    By establishing comprehensive mentoring programs, HR professionals enable new employees to join a department, learn from more experienced employee and reach productivity sooner. Older workers can also benefit from mentoring from younger employees, who teach them how to use new technology, such as social media tools. Creating a detailed action plan enables both the mentor and the mentee to describe concrete tasks and measurable goals.

    Successful companies provide support for career development, collaborative process improvement projects and other efforts that allow multigenerational employees to interact, communicate and work together more productively. They recognize that due to cost constraints, mentors may never meet their mentees in a face-to-face setting. Leveraging web-based conferencing tools, including audio and video, employees can still build strong relationships.

    Mentoring allows older workers to share their knowledge with younger workers. This prevents loss of intellectual capital and enables ongoing maintenance of legacy systems and tools. Younger employees share their expertise with technology and new methods. This helps existing employees incorporate techniques such as quality management techniques and social networking into workplace functions and communication. That leads to improved processes and company profits. Mentoring relationships tend to be a win-win situation for a multigenerational workforce.

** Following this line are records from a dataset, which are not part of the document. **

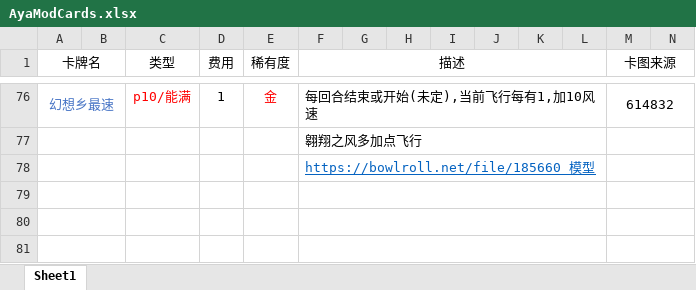
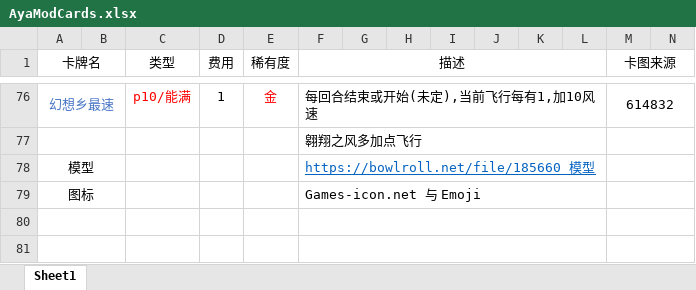
Before and after one commit to Yohlan/Shameimaru_Aya, an Excel workbook: AyaModCards.xlsx, sheet Sheet1, drawn as a sheet; only a part is shown, gaps mark what is left out; values as stored, in another font and other column widths than the file's, no borders; rows hold the shown columns only; the diff names each change by its address in the sheet, - before the commit and + after, or states it on an @@ line.

```diff
--- a/AyaModCards.xlsx (sheet Sheet1)
+++ b/AyaModCards.xlsx (sheet Sheet1)
-A78 (卡牌名): (empty)
+A78 (卡牌名): 模型
-row 79: (empty)
+row 79: 图标 |  |  |  |  | Games-icon.net 与 Emoji
```
Also changed, not shown: 50 other files.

  • "Innovations to attract, develop, and keep talent." 2020 Workplace. N.p., n.d. Web. 29 Aug. 2011. <>.
  • Image Credit: Wikimedia Commons - CEJISS